The Flinn Foundation invested in this mission and hired Battelle to create this plan or roadmap.  The report recommended specific areas of focus for short-term growth in 3-5 years (bioengineering, cancer research, neurosciences, and bio-imaging) that needed to be implemented.  They also identified other areas for long-term growth (agricultural biotech, asthma, diabetes, and infectious disease) over the next 5-10 years that would help strengthen AZ’s medical research base and create new jobs that would be safe from cyclical fluctuations in the economic market.  This implementation effort is being led by the steering committee. 

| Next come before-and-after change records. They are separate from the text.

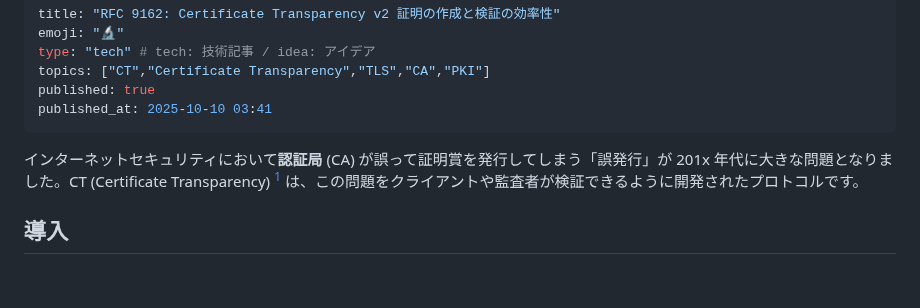
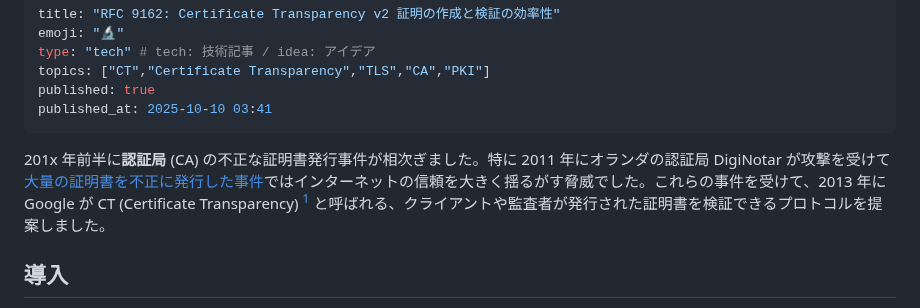
Before and after one commit to torao/zenn, a Markdown page: articles/20251010-rfc9162-certificate-transparency-version2.md, the part around the change. Drawn GitHub-style; blank space fills up the shorter version.

Commit message:
CT追記

```diff
--- a/articles/20251010-rfc9162-certificate-transparency-version2.md
+++ b/articles/20251010-rfc9162-certificate-transparency-version2.md
@@ -7,7 +7,7 @@ published: true
 published_at: 2025-10-10 03:41
 ---
 
-インターネットセキュリティにおいて**認証局** (CA) が誤って証明賞を発行してしまう「誤発行」が 201x 年代に大きな問題となりました。CT (Certificate Transparency) [^3] は、この問題をクライアントや監査者が検証できるように開発されたプロトコルです。
+201x 年前半に**認証局** (CA) の不正な証明書発行事件が相次ぎました。特に 2011 年にオランダの認証局 DigiNotar が攻撃を受けて[大量の証明書を不正に発行した事件](https://ja.wikipedia.org/wiki/2011%E5%B9%B4%E3%83%87%E3%82%B8%E3%83%8E%E3%82%BF%E3%83%BC%E4%BA%8B%E4%BB%B6)ではインターネットの信頼を大きく揺るがす脅威でした。これらの事件を受けて、2013 年に Google が CT (Certificate Transparency) [^3] と呼ばれる、クライアントや監査者が発行された証明書を検証できるプロトコルを提案しました。
 
 ## 導入
 
```
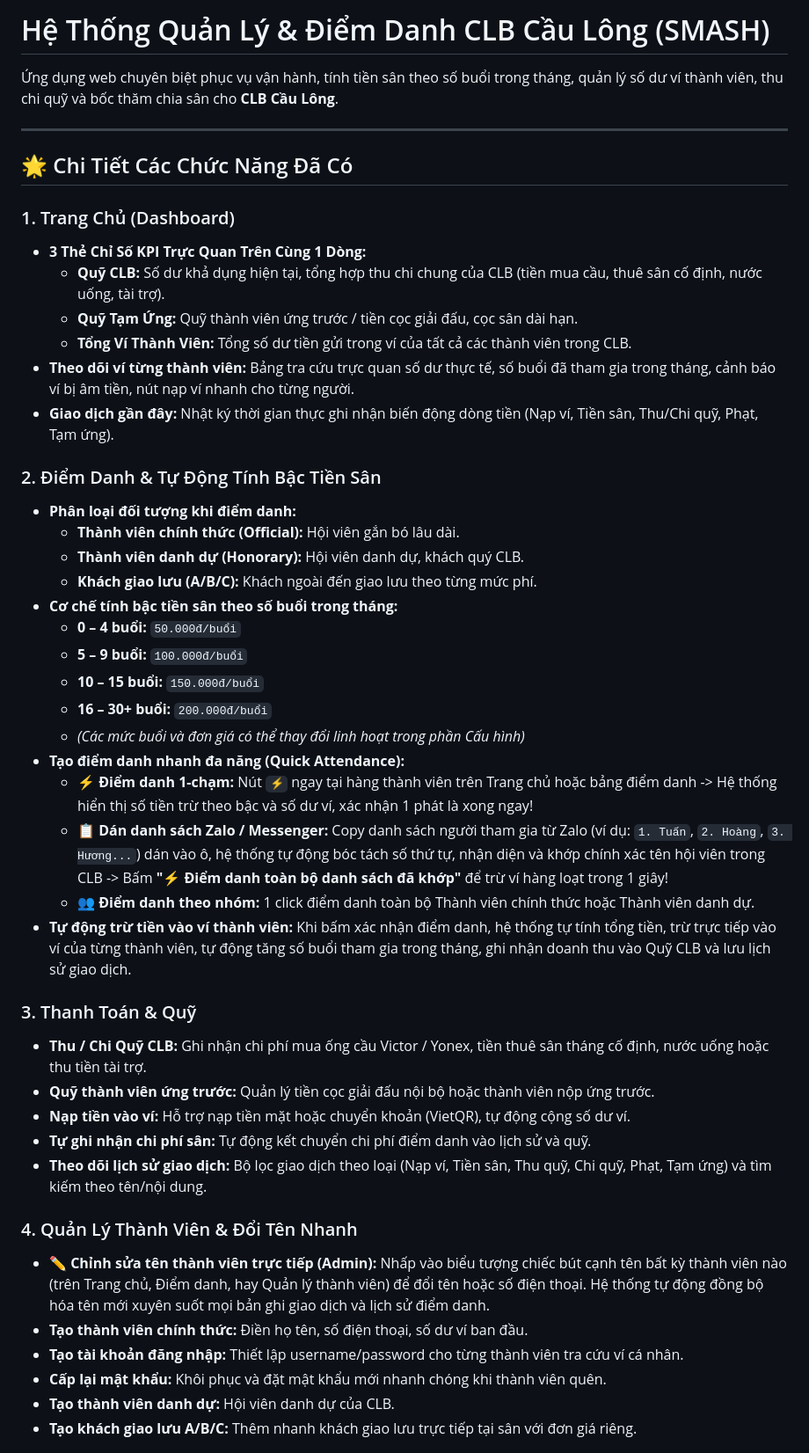
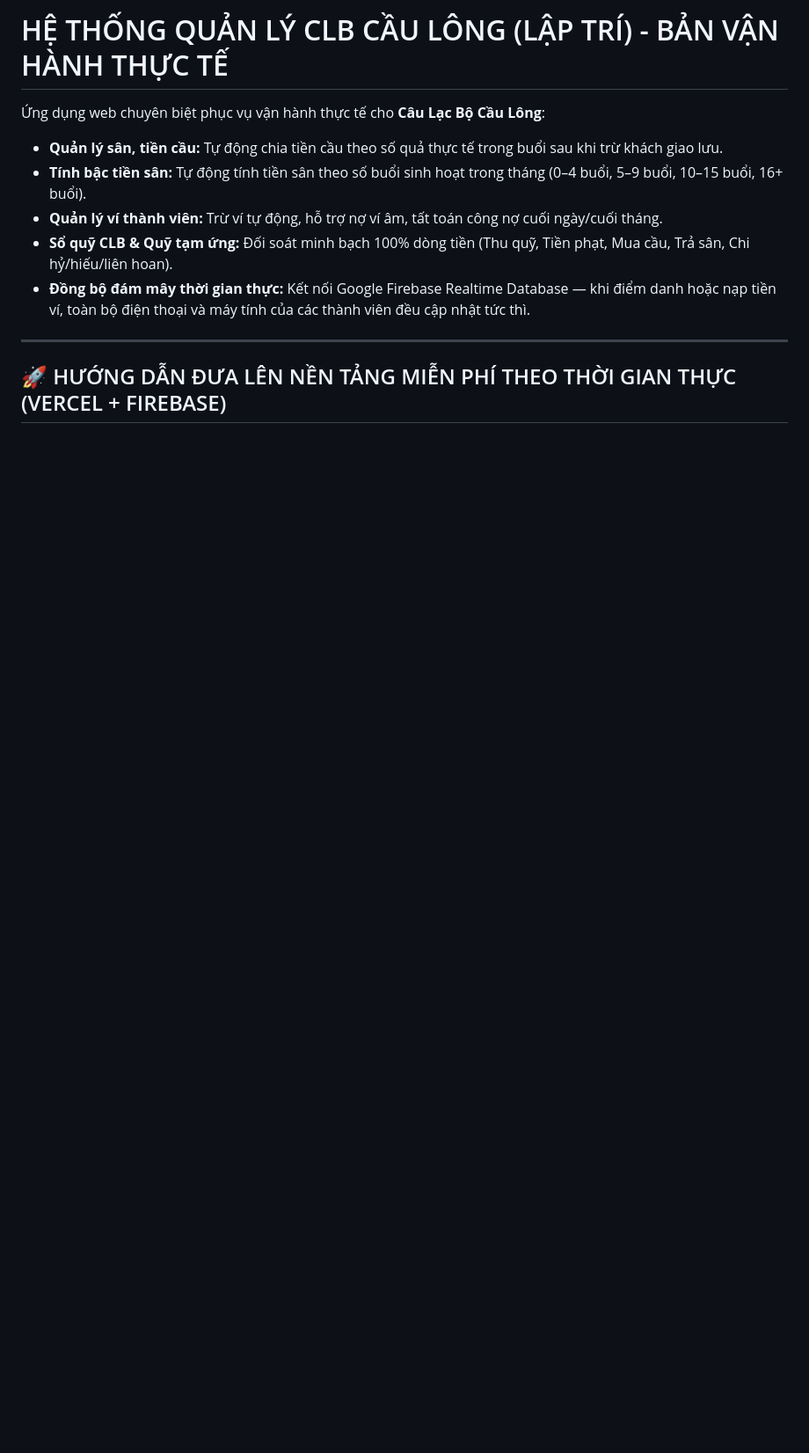
Before and after one commit to o936315009/laptri, a Markdown page: README.md, the part around one of its changes. Shown at 88% size. Drawn GitHub-style; blank space fills up the shorter version.

```diff
--- a/README.md
+++ b/README.md
@@ -1,48 +1,13 @@
-# Hệ Thống Quản Lý & Điểm Danh CLB Cầu Lông (SMASH)
+# HỆ THỐNG QUẢN LÝ CLB CẦU LÔNG (LẬP TRÍ) - BẢN VẬN HÀNH THỰC TẾ
 
-Ứng dụng web chuyên biệt phục vụ vận hành, tính tiền sân theo số buổi trong tháng, quản lý số dư ví thành viên, thu chi quỹ và bốc thăm chia sân cho **CLB Cầu Lông**.
+Ứng dụng web chuyên biệt phục vụ vận hành thực tế cho **Câu Lạc Bộ Cầu Lông**:
+- **Quản lý sân, tiền cầu:** Tự động chia tiền cầu theo số quả thực tế trong buổi sau khi trừ khách giao lưu.
+- **Tính bậc tiền sân:** Tự động tính tiền sân theo số buổi sinh hoạt trong tháng (0–4 buổi, 5–9 buổi, 10–15 buổi, 16+ buổi).
+- **Quản lý ví thành viên:** Trừ ví tự động, hỗ trợ nợ ví âm, tất toán công nợ cuối ngày/cuối tháng.
+- **Sổ quỹ CLB & Quỹ tạm ứng:** Đối soát minh bạch 100% dòng tiền (Thu quỹ, Tiền phạt, Mua cầu, Trả sân, Chi hỷ/hiếu/liên hoan).
+- **Đồng bộ đám mây thời gian thực:** Kết nối Google Firebase Realtime Database — khi điểm danh hoặc nạp tiền ví, toàn bộ điện thoại và máy tính của các thành viên đều cập nhật tức thì.
 
 ---
 
-## 🌟 Chi Tiết Các Chức Năng Đã Có
+## 🚀 HƯỚNG DẪN ĐƯA LÊN NỀN TẢNG MIỄN PHÍ THEO THỜI GIAN THỰC (VERCEL + FIREBASE)
 
-### 1. Trang Chủ (Dashboard)
-- **3 Thẻ Chỉ Số KPI Trực Quan Trên Cùng 1 Dòng:**
-  - **Quỹ CLB:** Số dư khả dụng hiện tại, tổng hợp thu chi chung của CLB (tiền mua cầu, thuê sân cố định, nước uống, tài trợ).
-  - **Quỹ Tạm Ứng:** Quỹ thành viên ứng trước / tiền cọc giải đấu, cọc sân dài hạn.
-  - **Tổng Ví Thành Viên:** Tổng số dư tiền gửi trong ví của tất cả các thành viên trong CLB.
-- **Theo dõi ví từng thành viên:** Bảng tra cứu trực quan số dư thực tế, số buổi đã tham gia trong tháng, cảnh báo ví bị âm tiền, nút nạp ví nhanh cho từng người.
-- **Giao dịch gần đây:** Nhật ký thời gian thực ghi nhận biến động dòng tiền (Nạp ví, Tiền sân, Thu/Chi quỹ, Phạt, Tạm ứng).
-
-### 2. Điểm Danh & Tự Động Tính Bậc Tiền Sân
-- **Phân loại đối tượng khi điểm danh:**
-  - **Thành viên chính thức (Official):** Hội viên gắn bó lâu dài.
-  - **Thành viên danh dự (Honorary):** Hội viên danh dự, khách quý CLB.
-  - **Khách giao lưu (A/B/C):** Khách ngoài đến giao lưu theo từng mức phí.
-- **Cơ chế tính bậc tiền sân theo số buổi trong tháng:**
-  - **0 – 4 buổi:** `50.000đ/buổi`
-  - **5 – 9 buổi:** `100.000đ/buổi`
-  - **10 – 15 buổi:** `150.000đ/buổi`
-  - **16 – 30+ buổi:** `200.000đ/buổi`
-  - *(Các mức buổi và đơn giá có thể thay đổi linh hoạt trong phần Cấu hình)*
-- **Tạo điểm danh nhanh đa năng (Quick Attendance):**
-  - **⚡ Điểm danh 1-chạm:** Nút `⚡` ngay tại hàng thành viên trên Trang chủ hoặc bảng điểm danh -> Hệ thống hiển thị số tiền trừ theo bậc và số dư ví, xác nhận 1 phát là xong ngay!
-  - **📋 Dán danh sách Zalo / Messenger:** Copy danh sách người tham gia từ Zalo (ví dụ: `1. Tuấn`, `2. Hoàng`, `3. Hương...`) dán vào ô, hệ thống tự động bóc tách số thứ tự, nhận diện và khớp chính xác tên hội viên trong CLB -> Bấm **"⚡ Điểm danh toàn bộ danh sách đã khớp"** để trừ ví hàng loạt trong 1 giây!
-  - **👥 Điểm danh theo nhóm:** 1 click điểm danh toàn bộ Thành viên chính thức hoặc Thành viên danh dự.
-- **Tự động trừ tiền vào ví thành viên:** Khi bấm xác nhận điểm danh, hệ thống tự tính tổng tiền, trừ trực tiếp vào ví của từng thành viên, tự động tăng số buổi tham gia trong tháng, ghi nhận doanh thu vào Quỹ CLB và lưu lịch sử giao dịch.
-
-### 3. Thanh Toán & Quỹ
-- **Thu / Chi Quỹ CLB:** Ghi nhận chi phí mua ống cầu Victor / Yonex, tiền thuê sân tháng cố định, nước uống hoặc thu tiền tài trợ.
-- **Quỹ thành viên ứng trước:** Quản lý tiền cọc giải đấu nội bộ hoặc thành viên nộp ứng trước.
-- **Nạp tiền vào ví:** Hỗ trợ nạp tiền mặt hoặc chuyển khoản (VietQR), tự động cộng số dư ví.
-- **Tự ghi nhận chi phí sân:** Tự động kết chuyển chi phí điểm danh vào lịch sử và quỹ.
-- **Theo dõi lịch sử giao dịch:** Bộ lọc giao dịch theo loại (Nạp ví, Tiền sân, Thu quỹ, Chi quỹ, Phạt, Tạm ứng) và tìm kiếm theo tên/nội dung.
-
-### 4. Quản Lý Thành Viên & Đổi Tên Nhanh
-- **✏️ Chỉnh sửa tên thành viên trực tiếp (Admin):** Nhấp vào biểu tượng chiếc bút cạnh tên bất kỳ thành viên nào (trên Trang chủ, Điểm danh, hay Quản lý thành viên) để đổi tên hoặc số điện thoại. Hệ thống tự động đồng bộ hóa tên mới xuyên suốt mọi bản ghi giao dịch và lịch sử điểm danh.
-- **Tạo thành viên chính thức:** Điền họ tên, số điện thoại, số dư ví ban đầu.
-- **Tạo tài khoản đăng nhập:** Thiết lập username/password cho từng thành viên tra cứu ví cá nhân.
-- **Cấp lại mật khẩu:** Khôi phục và đặt mật khẩu mới nhanh chóng khi thành viên quên.
-- **Tạo thành viên danh dự:** Hội viên danh dự của CLB.
-- **Tạo khách giao lưu A/B/C:** Thêm nhanh khách giao lưu trực tiếp tại sân với đơn giá riêng.
-
```
Also changed, not shown: other parts of README.md (+114 -30 lines).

The core of the initiative: 1) builds research infrastructure; 2) develops a critical mass of firms and new cutting edge businesses;  3) enhances the business environment to generate funding; and 4) prepares the workforce with educational initiatives

The latest status report on the roadmap shows major progress (95%) on the goals in the last 10 years.  Bioscience employment in AZ increased 32%, the number of firms has grown 28%, wages in bioscience fields have increased 47%, NIH funding grew 65% faster than other states, and R&D expenditures by academic research institutions grew 52%.  Venture capital investment dropped 11%, however the entrepreneurial initiatives to license and patent intellectual property increased steadily.  Check out the full report, Arizona’s Bioscience Roadmap Performance Assessment 2002-11 and a calendar of upcoming events at  The list of organizations involved in bioscience can be found at